Edit difference data:

++++++++++

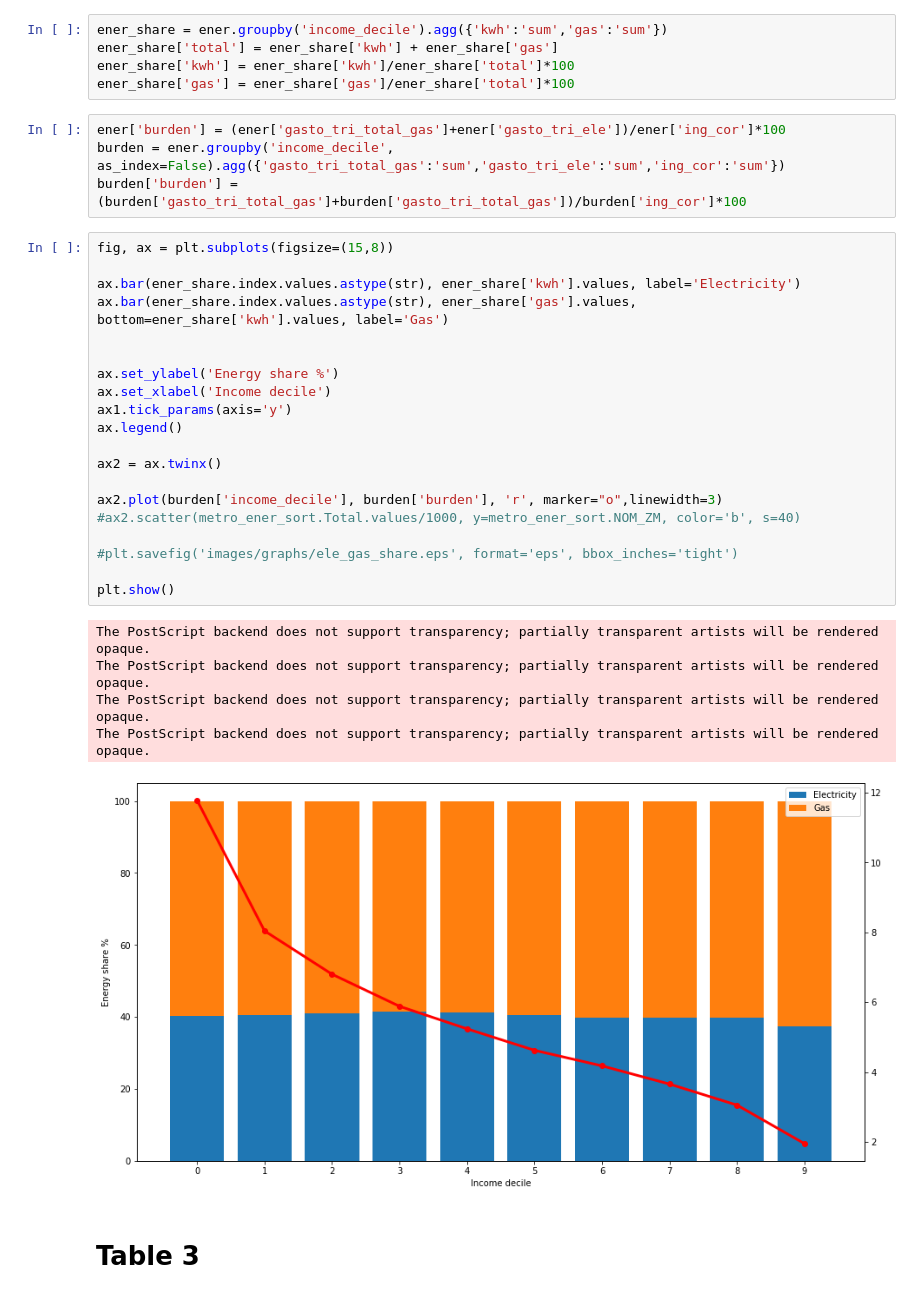
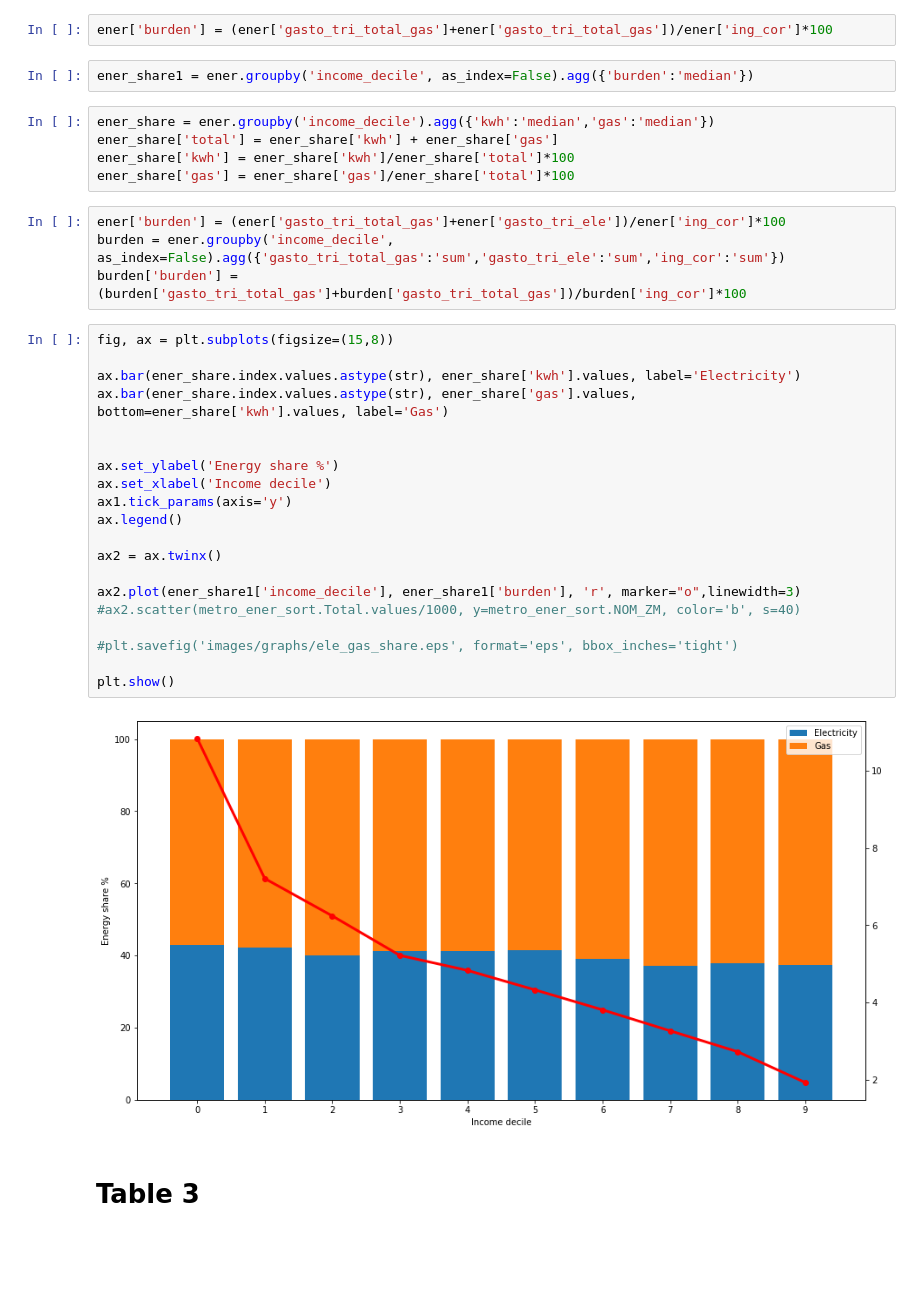
Before and after one commit to Sergio-Huezo/ResEleCon-MX, a Jupyter notebook: Final.ipynb, the cells around one changed output. Cells and saved outputs as stored; diff of their text form; blank space fills up the shorter version.

```diff
--- a/Final.ipynb
+++ b/Final.ipynb
@@ -324,8 +321,12 @@ plt.show()
 # %% [markdown]
 # Figure 9
 Share per income decile
+# %%
+ener['burden'] = (ener['gasto_tri_total_gas']+ener['gasto_tri_total_gas'])/ener['ing_cor']*100
+# %%
+ener_share1 = ener.groupby('income_decile', as_index=False).agg({'burden':'median'})
 # %%
-ener_share = ener.groupby('income_decile').agg({'kwh':'sum','gas':'sum'})
+ener_share = ener.groupby('income_decile').agg({'kwh':'median','gas':'median'})
 ener_share['total'] = ener_share['kwh'] + ener_share['gas']
 ener_share['kwh'] = ener_share['kwh']/ener_share['total']*100
 ener_share['gas'] = ener_share['gas']/ener_share['total']*100
@@ -336,29 +337,25 @@ burden['burden'] = (burden['gasto_tri_total_gas']+burden['gasto_tri_total_gas'])
 # %%
 fig, ax = plt.subplots(figsize=(15,8))
 
 ax.bar(ener_share.index.values.astype(str), ener_share['kwh'].values, label='Electricity')
 ax.bar(ener_share.index.values.astype(str), ener_share['gas'].values, bottom=ener_share['kwh'].values, label='Gas')
 
 
 ax.set_ylabel('Energy share %')
 ax.set_xlabel('Income decile')
 ax1.tick_params(axis='y')
 ax.legend()
 
 ax2 = ax.twinx()
 
-ax2.plot(burden['income_decile'], burden['burden'], 'r', marker="o",linewidth=3)
+ax2.plot(ener_share1['income_decile'], ener_share1['burden'], 'r', marker="o",linewidth=3)
 #ax2.scatter(metro_ener_sort.Total.values/1000, y=metro_ener_sort.NOM_ZM, color='b', s=40)
 
 #plt.savefig('images/graphs/ele_gas_share.eps', format='eps', bbox_inches='tight')
 
 plt.show()
 # %% [output]
-The PostScript backend does not support transparency; partially transparent artists will be rendered opaque.
-The PostScript backend does not support transparency; partially transparent artists will be rendered opaque.
-The PostScript backend does not support transparency; partially transparent artists will be rendered opaque.
-The PostScript backend does not support transparency; partially transparent artists will be rendered opaque.
-[figure, old version]
+[figure, new version]
 # %% [markdown]
 # Table 3
 # %%
```
Also changed, not shown: parts of 12 cells of this notebook, 2 other files.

++++++++++

• _Exercise_:
From the entries, copy every line in which the string "burden" can be found.

• _Output of the task_:
+ener['burden'] = (ener['gasto_tri_total_gas']+ener['gasto_tri_total_gas'])/ener['ing_cor']*100
+ener_share1 = ener.groupby('income_decile', as_index=False).agg({'burden':'median'})
@@ -336,29 +337,25 @@ burden['burden'] = (burden['gasto_tri_total_gas']+burden['gasto_tri_total_gas'])
-ax2.plot(burden['income_decile'], burden['burden'], 'r', marker="o",linewidth=3)
+ax2.plot(ener_share1['income_decile'], ener_share1['burden'], 'r', marker="o",linewidth=3)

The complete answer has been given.